Patterson added that Fine Capital now is one of PolyOne's 10 largest shareholders, but is not the largest. ``I think [Fine Capital] believed that our stock price was undervalued and that we represented a good buying opportunity,'' he said.
Fine Capital also owns a stake of more than 3 percent in boat manufacturer Brunswick Corp. As of June 30, Fine Capital's largest holdings, based on percentage, were telecommunications firm IDT Corp. (21 percent) and direct-to-consumer retailer ValueVision Media Inc. (10 percent).
Fine Capital's investment in PolyOne marks the third time in four years that an investment firm has taken a major position in a large North American compounder. In 2005, Barington Capital Group LP acquired 5 percent of A. Schulman Inc. Ramius Capital Group LLC then acquired a stake of almost 8 percent in Schulman in 2007. Both Barington and Ramius applied pressure for Schulman to make changes, leading to the closure of several plants and the departure of CEO Terry Haines earlier this year.

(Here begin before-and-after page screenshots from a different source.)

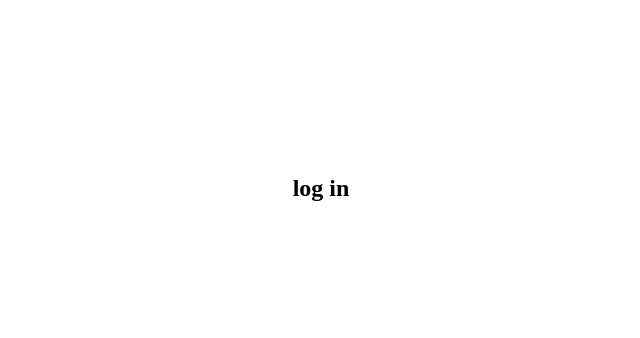
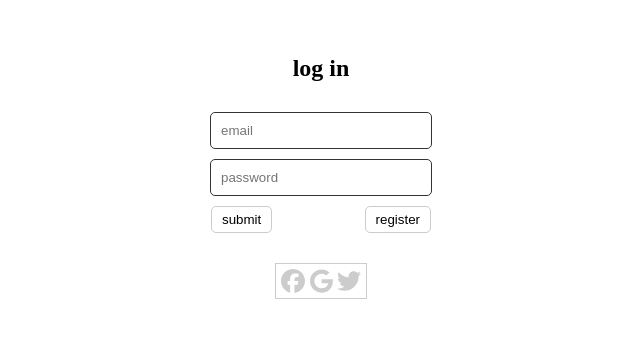
Before and after one commit to ashoaghajan/appartment_items_vite, a React (Vite) app: page /login in a window 1280 px wide. Shown: the part 220-558 px from the top of the page, without its empty margins (327-967 px from the left). Built offline with nearby package versions, Linux system fonts and the light colour scheme.

Commit message:
app_items#2: UI created for login page

```diff
--- /dev/null
+++ b/src/components/Login/LoginForm.tsx
@@ -0,0 +1,34 @@
+import React from "react";
+import {
+  faFacebook,
+  faGoogle,
+  faTwitter,
+} from "@fortawesome/free-brands-svg-icons";
+import { ButtonsWrapper, SocialIcon, SocialIconsWrapper } from "./styles";
+import {
+  StyledButton,
+  StyledForm,
+  StyledInput,
+} from "../core/styledComponents";
+
+interface LoginFormProps {}
+
+const LoginForm: React.FC<LoginFormProps> = () => {
+  return (
+    <StyledForm>
+      <StyledInput type="text" placeholder="email" />
+      <StyledInput type="password" placeholder="password" />
+      <ButtonsWrapper>
+        <StyledButton>submit</StyledButton>
+        <StyledButton>register</StyledButton>
+      </ButtonsWrapper>
+      <SocialIconsWrapper>
+        <SocialIcon icon={faFacebook} />
+        <SocialIcon icon={faGoogle} />
+        <SocialIcon icon={faTwitter} />
+      </SocialIconsWrapper>
+    </StyledForm>
+  );
+};
+
+export default LoginForm;
--- /dev/null
+++ b/src/components/Login/styles.ts
@@ -0,0 +1,30 @@
+import { styled } from "styled-components";
+import { pxToRem } from "../../utils/styleHelpers";
+import { FontAwesomeIcon } from "@fortawesome/react-fontawesome";
+
+export const ButtonsWrapper = styled.div`
+  width: 100%;
+  display: flex;
+  align-items: center;
+  justify-content: space-between;
+  gap: ${pxToRem(50)};
+`;
+
+export const SocialIconsWrapper = styled.div`
+  display: flex;
+  gap: ${pxToRem(5)};
+  margin-top: ${pxToRem(30)};
+  padding: ${pxToRem(5)};
+  border: ${pxToRem(1)} solid ${({ theme }) => theme.colors.light_gray};
+`;
+
+export const SocialIcon = styled(FontAwesomeIcon)`
+  font-size: ${pxToRem(24)};
+  color: ${({ theme }) => theme.colors.light_gray};
+  cursor: pointer;
+
+  &:hover {
+    color: ${({ theme }) => theme.colors.primary_light};
+    background-color: ${({ theme }) => theme.colors.light_gray};
+  }
+`;
--- /dev/null
+++ b/src/components/core/styledComponents.ts
@@ -0,0 +1,33 @@
+import { styled } from "styled-components";
+import { pxToRem } from "../../utils/styleHelpers";
+
+export const StyledForm = styled.form`
+  display: flex;
+  flex-direction: column;
+  align-items: center;
+  height: ${pxToRem(200)};
+  width: ${pxToRem(220)};
+  padding: ${pxToRem(20)};
+`;
+
+export const StyledInput = styled.input`
+  width: calc(100% - ${pxToRem(20)});
+  border: ${pxToRem(1)} solid ${({ theme }) => theme.colors.dark_gray};
+  border-radius: ${pxToRem(5)};
+  margin-bottom: ${pxToRem(10)};
+  padding: ${pxToRem(10)};
+`;
+
+export const StyledButton = styled.button`
+  padding: ${pxToRem(5)} ${pxToRem(10)};
+  border: ${pxToRem(1)} solid ${({ theme }) => theme.colors.light_gray};
+  border-radius: ${pxToRem(5)};
+  background-color: transparent;
+  cursor: pointer;
+  transition: background-color 0.3s ease, color 0.3s ease;
+
+  &:hover {
+    background-color: ${({ theme }) => theme.colors.light_gray};
+    color: ${({ theme }) => theme.colors.primary_light};
+  }
+`;
--- a/src/pages/LoginPage.tsx
+++ b/src/pages/LoginPage.tsx
@@ -1,6 +1,7 @@
 import React from "react";
 import { StyledH2 } from "../components/core/typography";
 import { BaseContainer } from "../containers/BaseContainer";
+import LoginForm from "../components/Login/LoginForm";
 
 interface LoginPageProps {}
 
@@ -8,6 +9,7 @@ export const LoginPage: React.FC<LoginPageProps> = () => {
   return (
     <BaseContainer>
       <StyledH2>log in</StyledH2>
+      <LoginForm />
     </BaseContainer>
   );
 };
```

In late July, PolyOne said it would close eight production sites by mid-2009 as a result of reduced end-market demand. Sales in the first half of 2008 jumped 8 percent to almost $1.5 billion vs. the year-ago period, while first-half profit soared to $15 million vs. $2 million in 2007.
PolyOne holds about 9-10 percent of the North American compounding market. On Wall Street, the firm's per-share stock price bounced between $6 and $8 for much of 2008 before falling under $5 as part of the broad stock sell-off that began in September.